LA Gov Moves Primary Due to Virus

BATON ROUGE, La. (AP) -- Louisiana's governor Friday postponed the state's presidential primaries due to fears of the coronavirus, making it the first state to push back its election because of the outbreak.

Democratic Gov. John Bel Edwards signed an executive order delaying the April 4 primary until June 20, according to his spokeswoman Christina Stephens. In a statement, he described the step as "necessary to protect the health and safety of the people of Louisiana from the risk of COVID-19," the disease caused by the coronavirus.

Louisiana also postponed elections in 2005 after hurricanes Katrina and Rita and in 2008 after hurricanes Gustav and Ike.

Early voting in Louisiana's election was scheduled to start in a week. But with a large number of elderly poll workers and worldwide concerns about people gathering in groups, Secretary of State Kyle Ardoin asked Edwards to sign the executive order, saying he didn't feel comfortable continuing with the election plans.

"This weighty decision has been made out of an absolute abundance of caution for Louisiana's voters, voting officials and the general public as a whole," said Ardoin, a Republican.

As of Friday, the number of residents testing positive in the state had jumped to three dozen, centered largely in the New Orleans area, according to the state health department's latest figures. The tests are awaiting confirmation from the Centers for Disease Control and Prevention.

For most people, the virus causes only mild or moderate symptoms such as fever and cough. For some, especially older adults and people with existing health problems, it can cause more severe illness, including pneumonia. Most people recover within weeks.

Edwards had already declared a public health emergency for the state. On Friday, he announced that he was closing public schools through April 13 and banning large events with more than 250 people. State prisons have suspended visitation, and hospitals and nursing homes were limiting visitor access. As they were around the country, universities were moving to all-online classes.

The ban on large events prompted some of the city's biggest attractions to close. The National WWII Museum said officials don't know when it will reopen. The Audubon Zoo and aquarium, insectarium, planetarium and interpretive center are closing at least through March 28, the Audubon Nature Institute said.

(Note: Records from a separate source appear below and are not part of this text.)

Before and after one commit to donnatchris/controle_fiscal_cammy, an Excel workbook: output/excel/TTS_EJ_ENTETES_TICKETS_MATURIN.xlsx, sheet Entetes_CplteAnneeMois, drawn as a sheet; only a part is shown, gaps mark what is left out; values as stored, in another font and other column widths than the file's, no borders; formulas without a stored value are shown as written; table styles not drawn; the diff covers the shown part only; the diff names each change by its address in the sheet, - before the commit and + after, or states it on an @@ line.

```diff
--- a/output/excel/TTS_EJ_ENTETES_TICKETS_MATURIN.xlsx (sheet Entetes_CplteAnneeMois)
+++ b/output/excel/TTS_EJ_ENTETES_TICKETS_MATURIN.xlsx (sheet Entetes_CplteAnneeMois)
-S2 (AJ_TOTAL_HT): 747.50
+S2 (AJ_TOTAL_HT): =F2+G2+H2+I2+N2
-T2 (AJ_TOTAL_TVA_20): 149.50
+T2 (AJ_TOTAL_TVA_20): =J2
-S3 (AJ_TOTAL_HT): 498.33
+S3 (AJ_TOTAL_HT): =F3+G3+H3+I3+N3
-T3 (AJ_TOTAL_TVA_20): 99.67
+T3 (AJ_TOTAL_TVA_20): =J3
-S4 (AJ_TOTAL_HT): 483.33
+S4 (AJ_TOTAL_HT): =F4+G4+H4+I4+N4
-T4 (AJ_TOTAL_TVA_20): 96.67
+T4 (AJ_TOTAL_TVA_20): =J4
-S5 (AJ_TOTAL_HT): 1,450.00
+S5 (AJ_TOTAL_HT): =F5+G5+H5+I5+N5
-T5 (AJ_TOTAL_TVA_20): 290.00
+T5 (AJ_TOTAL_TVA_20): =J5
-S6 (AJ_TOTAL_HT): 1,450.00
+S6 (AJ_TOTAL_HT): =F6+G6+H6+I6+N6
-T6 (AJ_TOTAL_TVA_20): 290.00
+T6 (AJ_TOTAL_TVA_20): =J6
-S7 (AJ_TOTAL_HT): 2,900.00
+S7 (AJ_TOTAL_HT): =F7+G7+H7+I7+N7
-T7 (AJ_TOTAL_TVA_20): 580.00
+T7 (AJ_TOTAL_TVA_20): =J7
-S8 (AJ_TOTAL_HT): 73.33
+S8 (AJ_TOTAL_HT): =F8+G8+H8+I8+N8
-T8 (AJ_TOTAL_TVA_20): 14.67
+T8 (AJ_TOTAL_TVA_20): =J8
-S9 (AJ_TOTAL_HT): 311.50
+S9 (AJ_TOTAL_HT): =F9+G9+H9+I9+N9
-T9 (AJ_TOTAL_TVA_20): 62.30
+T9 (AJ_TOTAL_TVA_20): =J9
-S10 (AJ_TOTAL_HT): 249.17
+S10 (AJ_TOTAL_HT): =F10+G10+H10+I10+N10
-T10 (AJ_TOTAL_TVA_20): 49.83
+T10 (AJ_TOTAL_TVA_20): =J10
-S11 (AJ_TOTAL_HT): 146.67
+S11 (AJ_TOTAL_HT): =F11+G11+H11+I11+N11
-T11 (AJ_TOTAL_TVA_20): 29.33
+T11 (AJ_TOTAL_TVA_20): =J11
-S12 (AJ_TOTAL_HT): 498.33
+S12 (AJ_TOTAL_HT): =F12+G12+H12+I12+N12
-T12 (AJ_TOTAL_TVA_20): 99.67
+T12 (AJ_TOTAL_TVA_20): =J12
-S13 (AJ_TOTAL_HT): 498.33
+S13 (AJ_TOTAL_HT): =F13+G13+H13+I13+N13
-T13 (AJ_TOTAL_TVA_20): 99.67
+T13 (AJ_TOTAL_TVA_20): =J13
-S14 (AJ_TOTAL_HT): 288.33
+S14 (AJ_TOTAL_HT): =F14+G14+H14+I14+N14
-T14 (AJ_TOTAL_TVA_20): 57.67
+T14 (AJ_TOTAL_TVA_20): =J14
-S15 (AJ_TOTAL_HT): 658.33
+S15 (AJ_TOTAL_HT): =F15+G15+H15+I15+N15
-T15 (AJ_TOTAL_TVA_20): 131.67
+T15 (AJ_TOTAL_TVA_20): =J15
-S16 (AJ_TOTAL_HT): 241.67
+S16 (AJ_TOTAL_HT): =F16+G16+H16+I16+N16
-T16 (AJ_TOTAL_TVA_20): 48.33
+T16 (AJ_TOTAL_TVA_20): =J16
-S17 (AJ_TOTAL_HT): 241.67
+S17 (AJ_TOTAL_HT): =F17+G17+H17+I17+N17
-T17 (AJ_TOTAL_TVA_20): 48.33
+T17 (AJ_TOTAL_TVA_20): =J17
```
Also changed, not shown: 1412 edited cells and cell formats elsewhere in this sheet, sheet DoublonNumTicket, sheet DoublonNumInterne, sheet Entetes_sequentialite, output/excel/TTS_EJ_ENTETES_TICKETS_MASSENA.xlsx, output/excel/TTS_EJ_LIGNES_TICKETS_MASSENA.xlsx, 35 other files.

Louisiana's decision to delay the primary puts the state outside the Democratic National Committee's deadline for holding primaries and naming delegates to be credentialed for the July 13-16 convention in Milwaukee.

Current rules require states to hold nominating contests by June 9 and submit delegate rosters for convention floor credentials by June 20, the new date that Louisiana has selected for its primary. Missing those deadlines could result in a state losing half of its votes on the convention floor.

In this case, that almost certainly would affect former Vice President Joe Biden negatively, since he is a heavy favorite to score a large net-delegate gain over Bernie Sanders in Louisiana. It's also possible, however, that Louisiana simply renders itself moot, with Biden pulling away in delegates and in position to make big gains, given that the March 17 primaries will take place as planned.

Jim Roosevelt, co-chairman of the DNC's powerful Rules & Bylaws Committee, said Friday that, for now, the deadlines remain in place. But, he added, "We are sort of playing this process by ear." Roosevelt said the priority is to ensure "a fair process" that the campaigns can accept.

There is precedent for the national party cutting a state's delegates: Michigan and Florida suffered that outcome in 2008, but not because of a public health emergency. The two states moved their primaries into a window the DNC had reserved for early nominating states.